The year of the horse could usher in better opportunities to protect brand integrity when new trademark law is introduced in China in May.
As Australia’s largest trading partner, the importance of the People’s Republic of China to the Australian economy is beyond dispute. Yet despite long-standing Sino-Australian relations and a renewed eagerness on the part of Australian business to engage with the Chinese market, many Australian businesses fail to take the essential steps required to protect their trademark rights in China.
On 1 May 2014, China’s new trademark law (NTL) came into force. There are several anticipated changes with which businesses should familiarise themselves, as well as some key branding considerations when protecting trademarks in China.
For businesses based outside China, conventional wisdom suggests that seeking trademark protection and then attempting to enforce any resulting rights can be a protracted and often frustrating experience. Significant delays in examination, opposition, appeal, and a trademarks regime that has often been out of step with evolving global trademark law and practice has meant many international businesses have simply deferred seeking trademark protection in China.

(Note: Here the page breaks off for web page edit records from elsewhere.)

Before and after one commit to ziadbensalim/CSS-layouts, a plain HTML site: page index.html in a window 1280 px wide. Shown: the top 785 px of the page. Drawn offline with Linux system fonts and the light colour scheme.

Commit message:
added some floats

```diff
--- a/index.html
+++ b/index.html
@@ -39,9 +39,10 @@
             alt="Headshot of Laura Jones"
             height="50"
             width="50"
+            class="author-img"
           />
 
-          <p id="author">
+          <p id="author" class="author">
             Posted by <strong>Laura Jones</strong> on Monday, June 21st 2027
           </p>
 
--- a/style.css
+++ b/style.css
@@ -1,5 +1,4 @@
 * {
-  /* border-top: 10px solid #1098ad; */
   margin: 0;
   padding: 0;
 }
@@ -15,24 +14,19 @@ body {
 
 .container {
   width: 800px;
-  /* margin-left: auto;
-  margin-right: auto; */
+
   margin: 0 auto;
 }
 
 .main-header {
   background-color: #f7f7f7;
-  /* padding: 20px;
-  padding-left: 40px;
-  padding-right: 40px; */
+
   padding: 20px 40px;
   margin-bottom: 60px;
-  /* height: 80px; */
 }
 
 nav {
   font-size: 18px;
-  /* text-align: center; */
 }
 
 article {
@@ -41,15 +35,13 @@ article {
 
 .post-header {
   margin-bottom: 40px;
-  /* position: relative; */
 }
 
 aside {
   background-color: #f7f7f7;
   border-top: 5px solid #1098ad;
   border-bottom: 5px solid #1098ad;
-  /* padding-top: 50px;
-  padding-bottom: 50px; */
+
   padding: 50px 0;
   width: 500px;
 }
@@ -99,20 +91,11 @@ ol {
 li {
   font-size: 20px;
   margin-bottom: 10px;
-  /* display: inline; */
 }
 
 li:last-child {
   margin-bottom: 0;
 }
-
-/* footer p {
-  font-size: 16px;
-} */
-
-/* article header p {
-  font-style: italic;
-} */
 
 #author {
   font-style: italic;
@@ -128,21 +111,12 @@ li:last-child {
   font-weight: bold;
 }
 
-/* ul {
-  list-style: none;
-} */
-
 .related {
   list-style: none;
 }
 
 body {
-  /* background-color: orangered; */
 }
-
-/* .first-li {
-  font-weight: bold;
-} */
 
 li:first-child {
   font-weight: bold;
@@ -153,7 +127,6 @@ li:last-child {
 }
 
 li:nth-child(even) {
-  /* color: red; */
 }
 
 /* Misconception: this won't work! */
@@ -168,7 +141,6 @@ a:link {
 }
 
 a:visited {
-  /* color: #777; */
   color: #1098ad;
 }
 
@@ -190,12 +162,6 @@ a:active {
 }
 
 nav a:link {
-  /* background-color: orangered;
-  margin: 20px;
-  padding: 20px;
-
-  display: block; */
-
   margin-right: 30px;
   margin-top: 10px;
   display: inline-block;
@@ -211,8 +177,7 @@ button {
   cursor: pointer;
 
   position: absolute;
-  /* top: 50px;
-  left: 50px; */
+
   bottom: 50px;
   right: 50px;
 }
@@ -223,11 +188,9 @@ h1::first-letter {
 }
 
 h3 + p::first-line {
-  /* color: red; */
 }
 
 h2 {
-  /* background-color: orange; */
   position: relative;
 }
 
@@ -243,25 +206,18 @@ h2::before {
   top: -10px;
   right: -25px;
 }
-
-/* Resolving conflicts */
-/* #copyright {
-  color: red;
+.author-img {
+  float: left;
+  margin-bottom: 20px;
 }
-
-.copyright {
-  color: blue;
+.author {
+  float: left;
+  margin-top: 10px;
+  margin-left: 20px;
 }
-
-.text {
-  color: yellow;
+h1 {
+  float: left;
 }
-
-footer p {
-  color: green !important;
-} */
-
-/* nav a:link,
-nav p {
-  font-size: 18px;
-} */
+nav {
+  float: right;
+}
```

That said, the 30 August 2013 announcement that the NTL of the People’s Republic of China would come into force on 1 May 2014 marked an important step for China. The advent of the long-awaited NTL seeks to redress many of the perennial concerns of international brand owners, including improving the efficiency of the application and opposition practice and procedure, significantly increasing fines against infringers, and introducing the concept of an application being made in good faith.